As we head into one of the busiest shopping seasons of the year, we are inundated by a multitude of commercials. And as with every year before, there those individuals and groups that fixate on one to two of those commercials and proceed to bring to attention all of its faults.
This year’s title of the victim goes to Peloton, the stationary bike manufacturer.
Peloton is deflecting more than its share of flak over its recent holiday commercial, although it is true that the commercial actually reveals pretty much nothing about the company, and at the same time, pretty much everything—all at once.
Let me set the scene. The commercial opens on a Christmas morning, with a mother/daughter duo descending the stairs, each with their eyes covered in anxious anticipation of what presents may be awaiting them.
When the mother opens her eyes, she exclaims ‘A Peloton?!” It is at this point, the viewer is left wondering if the statement is one of excitement or more of a question of confusion.
The scene also proves to leave the viewer somewhat confused as to whether the mother is excited, confused, or just in disbelief at the gift. It would seem to some that the husband might be making a subtle suggestion that she needs to look at the possibility of hitting the gym.
Many groups, the ones that take issue with the commercial, have brought to attention the tone that the mother’s voice makes—indicating that she is actually in disbelief that her husband had seen fit to gift her an at-home stationary exercise bike.
This is where the Peloton mom (as we will refer to her from here on out) begins a journey that she chooses to vlog. A self-journey that is embarked upon by both her and her Peloton bike.
As if the premise of the story is already pretty much riddled with issues, when the Peloton mom starts vlogging, there is snow on the ground in the background.
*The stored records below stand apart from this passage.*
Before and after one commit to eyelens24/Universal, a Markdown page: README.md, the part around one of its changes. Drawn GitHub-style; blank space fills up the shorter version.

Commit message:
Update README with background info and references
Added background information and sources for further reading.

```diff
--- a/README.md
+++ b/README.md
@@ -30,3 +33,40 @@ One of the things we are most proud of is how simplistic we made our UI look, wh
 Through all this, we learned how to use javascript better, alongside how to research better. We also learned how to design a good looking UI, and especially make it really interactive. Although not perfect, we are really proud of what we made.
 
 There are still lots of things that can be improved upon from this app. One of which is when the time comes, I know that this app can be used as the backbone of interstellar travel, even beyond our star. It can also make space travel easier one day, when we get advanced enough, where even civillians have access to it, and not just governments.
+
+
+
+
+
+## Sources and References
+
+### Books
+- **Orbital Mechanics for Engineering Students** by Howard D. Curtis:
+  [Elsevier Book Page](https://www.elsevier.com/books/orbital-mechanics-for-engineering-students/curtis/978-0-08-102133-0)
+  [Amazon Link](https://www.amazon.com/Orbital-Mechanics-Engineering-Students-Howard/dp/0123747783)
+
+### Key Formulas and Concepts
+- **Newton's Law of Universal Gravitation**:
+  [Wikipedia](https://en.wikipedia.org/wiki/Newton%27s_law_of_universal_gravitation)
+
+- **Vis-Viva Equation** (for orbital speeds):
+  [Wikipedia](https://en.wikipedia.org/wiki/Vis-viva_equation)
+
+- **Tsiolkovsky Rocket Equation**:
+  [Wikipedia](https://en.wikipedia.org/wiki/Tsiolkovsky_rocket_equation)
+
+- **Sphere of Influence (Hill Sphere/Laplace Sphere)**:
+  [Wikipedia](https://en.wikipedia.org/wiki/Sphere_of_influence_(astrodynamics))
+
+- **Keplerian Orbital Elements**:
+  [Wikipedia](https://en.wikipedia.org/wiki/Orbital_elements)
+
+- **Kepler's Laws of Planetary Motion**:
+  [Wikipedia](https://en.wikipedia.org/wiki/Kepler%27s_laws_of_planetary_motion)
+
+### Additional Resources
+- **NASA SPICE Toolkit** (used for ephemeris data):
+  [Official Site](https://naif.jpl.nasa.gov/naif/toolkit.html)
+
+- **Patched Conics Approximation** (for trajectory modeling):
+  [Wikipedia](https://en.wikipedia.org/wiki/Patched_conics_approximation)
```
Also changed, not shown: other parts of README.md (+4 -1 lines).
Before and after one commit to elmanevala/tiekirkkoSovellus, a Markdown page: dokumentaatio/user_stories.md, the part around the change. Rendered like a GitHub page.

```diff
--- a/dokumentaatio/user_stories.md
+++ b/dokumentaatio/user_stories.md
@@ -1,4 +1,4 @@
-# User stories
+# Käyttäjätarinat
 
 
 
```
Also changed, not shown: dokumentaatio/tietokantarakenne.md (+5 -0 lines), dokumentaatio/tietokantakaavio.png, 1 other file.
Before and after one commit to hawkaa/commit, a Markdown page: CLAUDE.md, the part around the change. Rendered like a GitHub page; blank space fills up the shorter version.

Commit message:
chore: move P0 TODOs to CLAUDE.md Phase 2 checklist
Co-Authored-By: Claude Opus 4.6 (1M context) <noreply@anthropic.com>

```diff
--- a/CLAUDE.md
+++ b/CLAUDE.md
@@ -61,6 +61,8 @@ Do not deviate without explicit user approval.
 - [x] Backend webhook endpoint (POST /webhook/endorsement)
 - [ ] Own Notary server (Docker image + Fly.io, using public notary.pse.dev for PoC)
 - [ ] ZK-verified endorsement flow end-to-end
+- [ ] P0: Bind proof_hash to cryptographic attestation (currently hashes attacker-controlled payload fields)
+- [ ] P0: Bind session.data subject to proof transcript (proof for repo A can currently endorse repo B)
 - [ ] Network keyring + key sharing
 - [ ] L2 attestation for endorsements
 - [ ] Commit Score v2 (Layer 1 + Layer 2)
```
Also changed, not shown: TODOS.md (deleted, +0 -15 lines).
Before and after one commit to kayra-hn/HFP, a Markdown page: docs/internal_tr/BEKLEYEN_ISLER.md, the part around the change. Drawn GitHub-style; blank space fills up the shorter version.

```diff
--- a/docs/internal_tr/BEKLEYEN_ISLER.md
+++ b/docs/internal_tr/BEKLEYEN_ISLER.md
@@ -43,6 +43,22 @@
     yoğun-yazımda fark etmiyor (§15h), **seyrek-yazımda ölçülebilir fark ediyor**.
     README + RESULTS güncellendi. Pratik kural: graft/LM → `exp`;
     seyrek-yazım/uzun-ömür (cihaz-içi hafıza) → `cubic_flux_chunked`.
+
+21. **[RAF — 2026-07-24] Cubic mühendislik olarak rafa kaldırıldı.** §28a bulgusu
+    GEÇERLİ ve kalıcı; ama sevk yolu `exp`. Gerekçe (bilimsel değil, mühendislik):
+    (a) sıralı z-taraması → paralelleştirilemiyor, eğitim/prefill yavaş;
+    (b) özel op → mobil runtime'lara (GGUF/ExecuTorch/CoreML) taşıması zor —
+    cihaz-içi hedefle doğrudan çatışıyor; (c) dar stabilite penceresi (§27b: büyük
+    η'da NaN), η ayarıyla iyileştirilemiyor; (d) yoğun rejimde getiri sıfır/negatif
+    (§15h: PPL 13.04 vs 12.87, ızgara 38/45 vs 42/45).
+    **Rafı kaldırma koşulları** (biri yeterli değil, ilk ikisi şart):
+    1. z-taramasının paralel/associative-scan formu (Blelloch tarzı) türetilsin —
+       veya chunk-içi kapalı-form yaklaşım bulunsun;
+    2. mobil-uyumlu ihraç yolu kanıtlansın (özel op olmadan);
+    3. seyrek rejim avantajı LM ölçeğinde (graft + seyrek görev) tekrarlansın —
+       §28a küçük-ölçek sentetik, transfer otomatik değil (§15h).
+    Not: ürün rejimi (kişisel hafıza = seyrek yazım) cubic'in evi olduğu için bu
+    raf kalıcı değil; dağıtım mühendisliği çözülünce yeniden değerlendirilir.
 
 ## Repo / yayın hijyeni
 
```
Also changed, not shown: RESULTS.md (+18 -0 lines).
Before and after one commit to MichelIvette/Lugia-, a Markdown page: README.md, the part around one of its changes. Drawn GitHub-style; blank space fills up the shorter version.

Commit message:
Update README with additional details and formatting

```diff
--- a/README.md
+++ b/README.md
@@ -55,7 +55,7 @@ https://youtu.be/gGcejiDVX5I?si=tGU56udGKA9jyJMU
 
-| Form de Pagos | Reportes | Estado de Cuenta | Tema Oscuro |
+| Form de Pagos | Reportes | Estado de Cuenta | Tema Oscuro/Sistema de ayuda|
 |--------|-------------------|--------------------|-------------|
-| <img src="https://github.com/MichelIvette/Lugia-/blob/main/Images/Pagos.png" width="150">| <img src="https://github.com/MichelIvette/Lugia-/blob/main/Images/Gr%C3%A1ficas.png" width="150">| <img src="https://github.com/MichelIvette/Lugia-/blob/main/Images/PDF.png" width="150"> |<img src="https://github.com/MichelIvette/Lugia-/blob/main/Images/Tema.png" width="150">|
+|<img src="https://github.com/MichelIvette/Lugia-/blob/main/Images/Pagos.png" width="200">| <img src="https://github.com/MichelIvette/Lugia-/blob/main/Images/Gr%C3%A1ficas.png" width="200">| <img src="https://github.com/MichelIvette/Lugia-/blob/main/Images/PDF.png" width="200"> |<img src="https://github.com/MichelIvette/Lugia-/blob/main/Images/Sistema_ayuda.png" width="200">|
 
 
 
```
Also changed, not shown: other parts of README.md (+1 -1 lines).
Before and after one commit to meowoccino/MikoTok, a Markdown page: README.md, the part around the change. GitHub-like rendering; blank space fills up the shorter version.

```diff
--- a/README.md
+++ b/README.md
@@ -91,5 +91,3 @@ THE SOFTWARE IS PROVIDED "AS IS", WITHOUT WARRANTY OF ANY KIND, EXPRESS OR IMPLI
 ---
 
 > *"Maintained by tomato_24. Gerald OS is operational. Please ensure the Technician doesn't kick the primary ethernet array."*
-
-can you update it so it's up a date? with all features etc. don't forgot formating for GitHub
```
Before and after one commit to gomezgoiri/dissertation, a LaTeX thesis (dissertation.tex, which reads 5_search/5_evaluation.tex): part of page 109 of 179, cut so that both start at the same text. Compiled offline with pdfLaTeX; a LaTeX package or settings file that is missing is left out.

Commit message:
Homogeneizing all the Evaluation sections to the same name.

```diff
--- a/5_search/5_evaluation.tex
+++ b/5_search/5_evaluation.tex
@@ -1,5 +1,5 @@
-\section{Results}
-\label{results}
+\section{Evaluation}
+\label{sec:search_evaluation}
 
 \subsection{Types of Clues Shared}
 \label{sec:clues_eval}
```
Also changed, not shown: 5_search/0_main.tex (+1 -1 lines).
Then, when she states, she has been at it for five days, and suddenly it is spring. Huh?
The commercial has enough problems, without individuals claiming that in some way, the husband is body shaming his wife. The internet has been blowing up lately, mostly on Twitter, that the content of this commercial is on a whole new level of—well—weird. It all makes one wonder how so much criticism can come out of just 30-seconds of content in an ad.
Is the commercial actually demeaning the female? Could it be that some viewers are taking their criticism of the commercial a little too far?